-- What is required --
If a line in the data below contains the word "urls", copy it out.

(Saved entries)
# # # # # # #
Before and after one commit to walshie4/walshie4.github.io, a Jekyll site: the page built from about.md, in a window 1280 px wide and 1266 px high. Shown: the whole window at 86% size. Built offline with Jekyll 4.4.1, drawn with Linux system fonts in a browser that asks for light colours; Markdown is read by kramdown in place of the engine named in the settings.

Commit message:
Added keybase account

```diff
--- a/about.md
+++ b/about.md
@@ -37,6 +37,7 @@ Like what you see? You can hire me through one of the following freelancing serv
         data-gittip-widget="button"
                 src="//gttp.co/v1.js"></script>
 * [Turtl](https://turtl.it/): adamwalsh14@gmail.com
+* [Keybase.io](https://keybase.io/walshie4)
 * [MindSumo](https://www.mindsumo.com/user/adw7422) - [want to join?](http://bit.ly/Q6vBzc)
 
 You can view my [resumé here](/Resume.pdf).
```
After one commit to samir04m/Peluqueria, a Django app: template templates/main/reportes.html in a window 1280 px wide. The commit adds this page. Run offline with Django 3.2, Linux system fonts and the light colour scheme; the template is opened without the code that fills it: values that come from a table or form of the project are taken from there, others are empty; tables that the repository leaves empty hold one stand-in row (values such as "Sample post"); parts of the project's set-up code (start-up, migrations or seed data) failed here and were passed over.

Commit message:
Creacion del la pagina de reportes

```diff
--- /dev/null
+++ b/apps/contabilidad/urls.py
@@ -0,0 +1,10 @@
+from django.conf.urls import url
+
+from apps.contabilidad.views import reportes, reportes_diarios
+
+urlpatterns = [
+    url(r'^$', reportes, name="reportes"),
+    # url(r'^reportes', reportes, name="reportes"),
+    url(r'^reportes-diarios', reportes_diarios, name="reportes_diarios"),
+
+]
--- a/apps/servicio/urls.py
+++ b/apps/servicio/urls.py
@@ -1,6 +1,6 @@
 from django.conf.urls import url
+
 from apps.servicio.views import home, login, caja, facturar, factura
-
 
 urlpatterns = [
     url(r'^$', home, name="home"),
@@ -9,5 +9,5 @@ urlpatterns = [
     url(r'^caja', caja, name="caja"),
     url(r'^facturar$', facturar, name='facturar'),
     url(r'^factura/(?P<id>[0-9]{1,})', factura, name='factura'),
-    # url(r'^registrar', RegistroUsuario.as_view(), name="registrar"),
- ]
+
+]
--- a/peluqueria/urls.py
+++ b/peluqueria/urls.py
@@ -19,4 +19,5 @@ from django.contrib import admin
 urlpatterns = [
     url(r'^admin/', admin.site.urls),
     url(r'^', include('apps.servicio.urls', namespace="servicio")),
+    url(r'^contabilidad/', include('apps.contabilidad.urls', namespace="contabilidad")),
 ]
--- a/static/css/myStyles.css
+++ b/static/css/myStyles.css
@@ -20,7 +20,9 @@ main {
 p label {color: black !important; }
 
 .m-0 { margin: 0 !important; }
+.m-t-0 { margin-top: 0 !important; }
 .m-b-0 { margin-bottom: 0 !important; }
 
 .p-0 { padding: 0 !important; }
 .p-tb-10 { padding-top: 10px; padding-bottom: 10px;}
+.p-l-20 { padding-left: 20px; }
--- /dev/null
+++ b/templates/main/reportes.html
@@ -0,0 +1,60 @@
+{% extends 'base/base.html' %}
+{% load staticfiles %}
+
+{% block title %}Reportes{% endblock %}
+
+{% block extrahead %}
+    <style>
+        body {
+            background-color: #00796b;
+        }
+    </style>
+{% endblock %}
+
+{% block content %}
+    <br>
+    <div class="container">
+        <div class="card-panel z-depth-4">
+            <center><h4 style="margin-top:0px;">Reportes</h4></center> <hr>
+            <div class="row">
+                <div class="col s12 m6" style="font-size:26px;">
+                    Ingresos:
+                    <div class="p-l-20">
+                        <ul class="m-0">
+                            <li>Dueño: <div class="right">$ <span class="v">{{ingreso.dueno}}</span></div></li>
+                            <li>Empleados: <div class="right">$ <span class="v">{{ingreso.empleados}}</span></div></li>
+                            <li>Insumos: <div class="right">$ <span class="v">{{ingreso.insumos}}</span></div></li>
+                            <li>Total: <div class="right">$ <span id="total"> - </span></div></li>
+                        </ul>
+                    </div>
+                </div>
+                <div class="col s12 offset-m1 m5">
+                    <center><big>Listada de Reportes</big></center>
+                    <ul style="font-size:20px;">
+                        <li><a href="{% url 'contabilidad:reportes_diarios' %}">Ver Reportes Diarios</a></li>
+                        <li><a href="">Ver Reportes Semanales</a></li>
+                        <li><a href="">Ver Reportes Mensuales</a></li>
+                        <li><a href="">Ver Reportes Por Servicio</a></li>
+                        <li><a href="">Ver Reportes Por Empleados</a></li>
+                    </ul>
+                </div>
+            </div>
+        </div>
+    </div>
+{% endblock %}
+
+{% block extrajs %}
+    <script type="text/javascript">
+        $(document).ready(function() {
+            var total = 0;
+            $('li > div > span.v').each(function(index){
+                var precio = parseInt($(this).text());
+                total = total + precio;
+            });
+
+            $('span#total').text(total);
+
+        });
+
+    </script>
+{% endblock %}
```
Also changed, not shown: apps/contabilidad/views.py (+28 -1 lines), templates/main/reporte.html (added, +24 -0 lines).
# # # # # # #
-- Exercise response --
+++ b/apps/contabilidad/urls.py
+from django.conf.urls import url
--- a/apps/servicio/urls.py
+++ b/apps/servicio/urls.py
 from django.conf.urls import url
--- a/peluqueria/urls.py
+++ b/peluqueria/urls.py
     url(r'^admin/', admin.site.urls),
     url(r'^', include('apps.servicio.urls', namespace="servicio")),
+    url(r'^contabilidad/', include('apps.contabilidad.urls', namespace="contabilidad")),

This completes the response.